125th Anniversary: Honoring Special Education

Did you know that special education began at Teachers College with Elizabeth Farrell, lecturer in psychology at Teachers College, Columbia University, from 1915 until her death in 1935? As Director of Ungraded Classes in the New York City school system, Farrell was the first to teach a class of special education (see the related NYT article, School Ask Help with Defectives, January 27, 1913). She spearheaded the founding of the international Council for Exceptional Children and went on to attain an international reputation for her achievements in the field of special education, contributing data and techniques to the formulation of new and ever-improved methods of teaching public school children identified as having special learning needs.
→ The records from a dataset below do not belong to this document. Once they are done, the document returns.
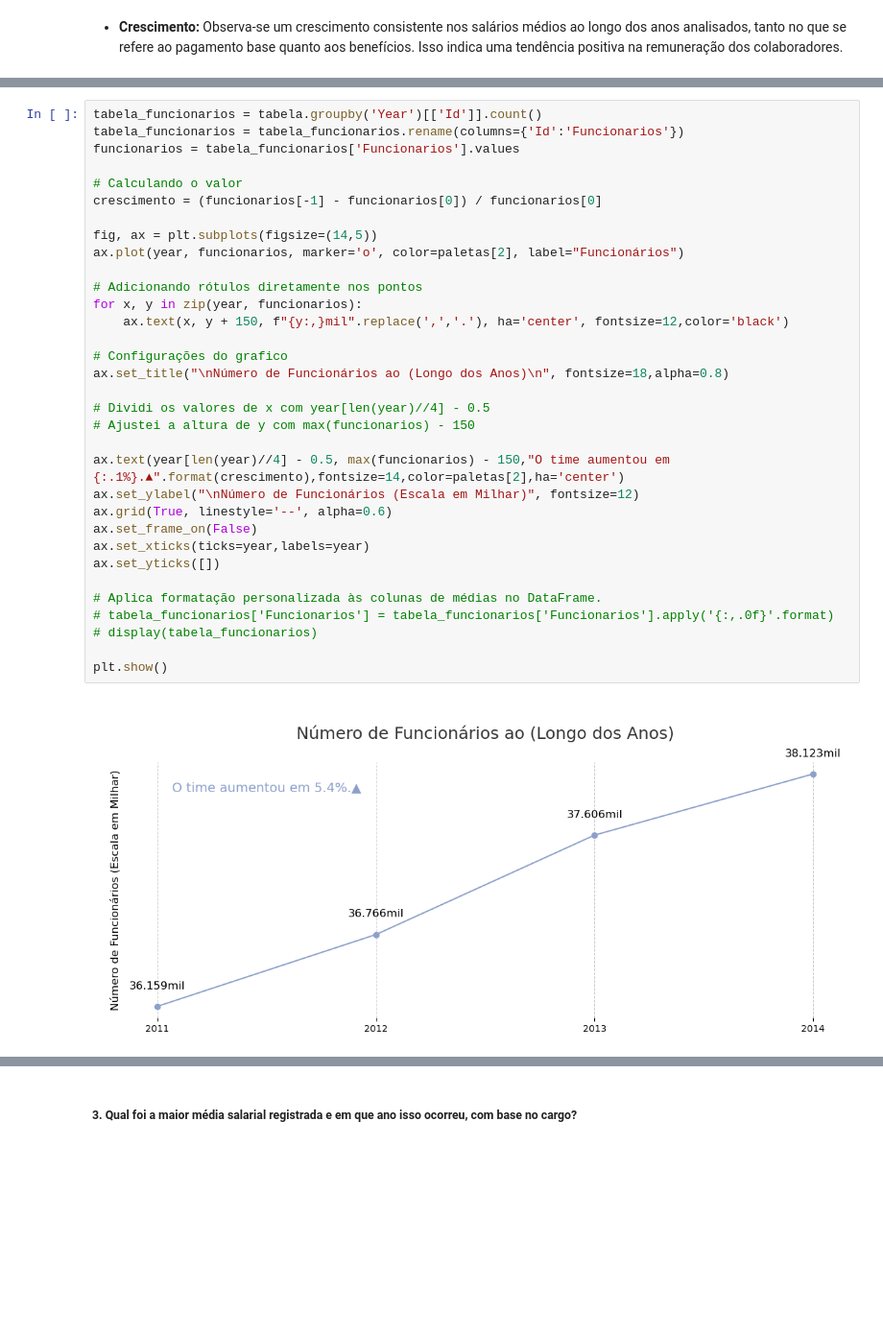
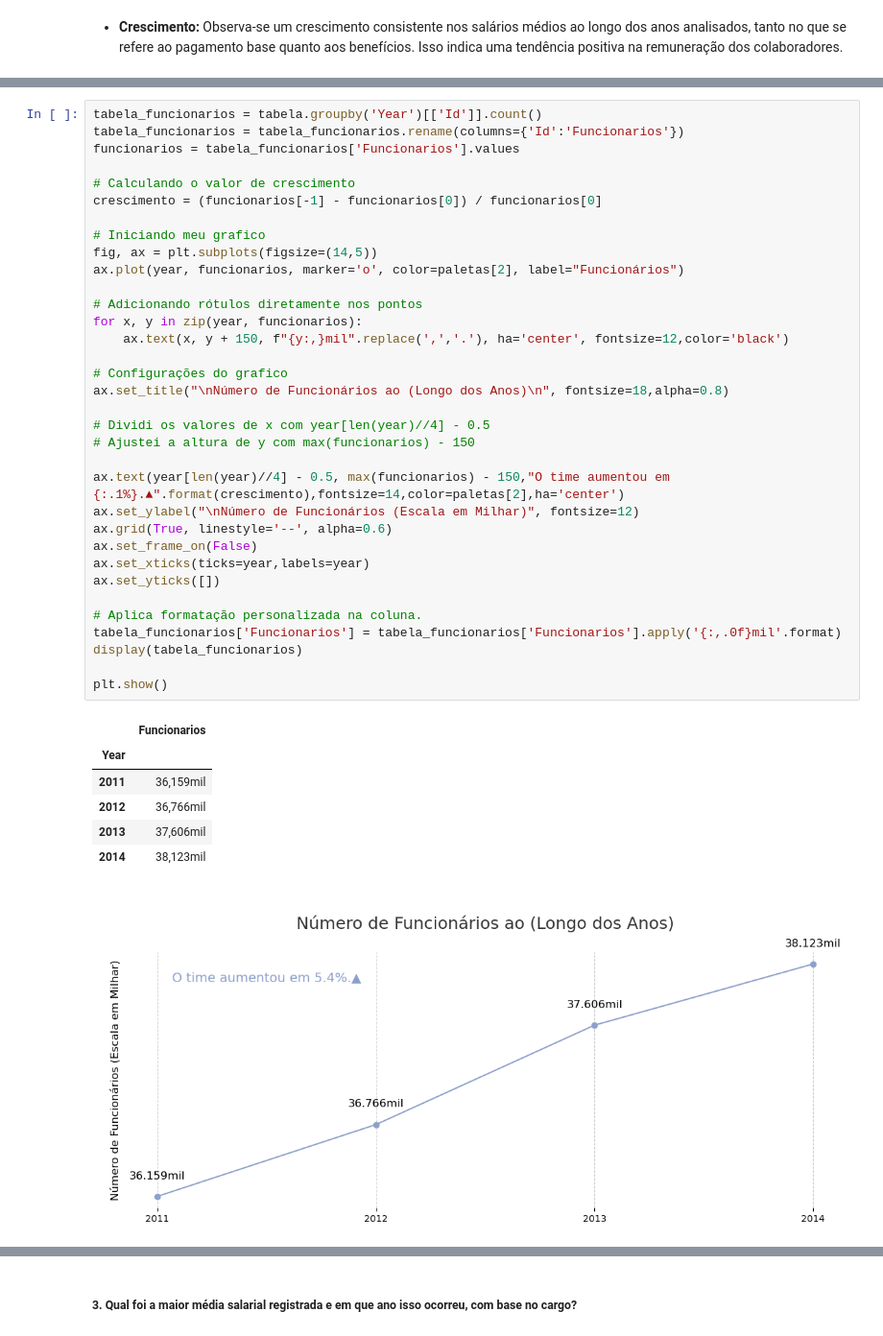
Before and after one commit to carlosmorais-git/EstudoSalariosUnidadeSanFrancisco, a Jupyter notebook: main.ipynb, the cells around one changed output, grey strips where cells are left out. Shown: that part at 96% size. Saved outputs shown, nothing was run; the diff lists cells and outputs as text; blank space fills up the shorter version.

```diff
--- a/main.ipynb
+++ b/main.ipynb
@@ -156,36 +187,43 @@ plt.show()
 # %%
 tabela_funcionarios = tabela.groupby('Year')[['Id']].count()
 tabela_funcionarios = tabela_funcionarios.rename(columns={'Id':'Funcionarios'})
 funcionarios = tabela_funcionarios['Funcionarios'].values
 
-# Calculando o valor
+# Calculando o valor de crescimento
 crescimento = (funcionarios[-1] - funcionarios[0]) / funcionarios[0]
 
+# Iniciando meu grafico
 fig, ax = plt.subplots(figsize=(14,5))
 ax.plot(year, funcionarios, marker='o', color=paletas[2], label="Funcionários")
 
 # Adicionando rótulos diretamente nos pontos
 for x, y in zip(year, funcionarios):
     ax.text(x, y + 150, f"{y:,}mil".replace(',','.'), ha='center', fontsize=12,color='black')
 
 # Configurações do grafico
 ax.set_title("\nNúmero de Funcionários ao (Longo dos Anos)\n", fontsize=18,alpha=0.8)
 
 # Dividi os valores de x com year[len(year)//4] - 0.5
 # Ajustei a altura de y com max(funcionarios) - 150
 
 ax.text(year[len(year)//4] - 0.5, max(funcionarios) - 150,"O time aumentou em {:.1%}.▲".format(crescimento),fontsize=14,color=paletas[2],ha='center')
 ax.set_ylabel("\nNúmero de Funcionários (Escala em Milhar)", fontsize=12)
 ax.grid(True, linestyle='--', alpha=0.6)
 ax.set_frame_on(False)
 ax.set_xticks(ticks=year,labels=year)
 ax.set_yticks([])
 
-# Aplica formatação personalizada às colunas de médias no DataFrame.
-# tabela_funcionarios['Funcionarios'] = tabela_funcionarios['Funcionarios'].apply('{:,.0f}'.format)
-# display(tabela_funcionarios)
+# Aplica formatação personalizada na coluna.
+tabela_funcionarios['Funcionarios'] = tabela_funcionarios['Funcionarios'].apply('{:,.0f}mil'.format)
+display(tabela_funcionarios)
 
 plt.show()
 # %% [output]
+|  | Funcionarios |
+| Year |  |
+| 2011 | 36,159mil |
+| 2012 | 36,766mil |
+| 2013 | 37,606mil |
+| 2014 | 38,123mil |
 [figure]
 # %% [markdown]
```
Also changed, not shown: parts of 37 cells of this notebook.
In the spirit of our 125th Anniversary and concomitant with UN Enable which highlights in December the work of the UN for Persons with Disabilities, including the implementation of the Convention on the Rights of Persons with Disabilities, we honor the contributions in policy, research and practice of our members to the field of special education -- among them, Leonard Blackman (mental retardation), Hsu-Min Chiang (autism), Frances Connor (physical disabilities), Jeannette Fleischner (learning disabilities), Ignacy Goldberg (mental retardation), Douglas Greer (behavior analysis), Linda Hickson (mental retardation, autism), Leta Hollingworth (gifted), Robert Kretschmer (deaf and hard of hearing), Ann Mulholland (deaf), Harry Passow (gifted), Christine Pawleski (child abuse, advocacy), Jo Shepherd (learning disabilities), and Abraham Tannenbaum (gifted, disadvantaged). Highlighting the historical context and future of the field, events and related activities include:

Last Updated: 6:45 am, Tuesday, Nov 5 , 2013